Problem statement
Read through the lines below for the string "cells" and copy each one that has it.

Records to process
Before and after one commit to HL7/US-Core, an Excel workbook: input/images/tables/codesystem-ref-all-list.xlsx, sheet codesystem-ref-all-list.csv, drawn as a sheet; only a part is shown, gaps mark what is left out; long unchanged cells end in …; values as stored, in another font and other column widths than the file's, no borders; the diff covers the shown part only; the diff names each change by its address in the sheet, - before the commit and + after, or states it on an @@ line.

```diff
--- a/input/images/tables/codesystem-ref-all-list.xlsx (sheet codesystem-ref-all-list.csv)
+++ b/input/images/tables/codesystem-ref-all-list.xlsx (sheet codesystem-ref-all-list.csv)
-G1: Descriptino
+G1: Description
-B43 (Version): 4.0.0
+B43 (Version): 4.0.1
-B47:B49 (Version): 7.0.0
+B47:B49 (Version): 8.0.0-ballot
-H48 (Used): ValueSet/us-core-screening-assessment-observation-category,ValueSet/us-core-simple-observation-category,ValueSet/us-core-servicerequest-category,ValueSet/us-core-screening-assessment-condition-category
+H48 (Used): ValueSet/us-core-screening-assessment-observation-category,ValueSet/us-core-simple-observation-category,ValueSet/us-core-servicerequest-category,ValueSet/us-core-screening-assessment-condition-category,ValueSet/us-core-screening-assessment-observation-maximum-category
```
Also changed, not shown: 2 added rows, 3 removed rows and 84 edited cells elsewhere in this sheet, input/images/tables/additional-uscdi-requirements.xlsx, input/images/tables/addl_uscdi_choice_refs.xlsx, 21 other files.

Written answer
Before and after one commit to HL7/US-Core, an Excel workbook: input/images/tables/codesystem-ref-all-list.xlsx, sheet codesystem-ref-all-list.csv, drawn as a sheet; only a part is shown, gaps mark what is left out; long unchanged cells end in …; values as stored, in another font and other column widths than the file's, no borders; the diff covers the shown part only; the diff names each change by its address in the sheet, - before the commit and + after, or states it on an @@ line.
Also changed, not shown: 2 added rows, 3 removed rows and 84 edited cells elsewhere in this sheet, input/images/tables/additional-uscdi-requirements.xlsx, input/images/tables/addl_uscdi_choice_refs.xlsx, 21 other files.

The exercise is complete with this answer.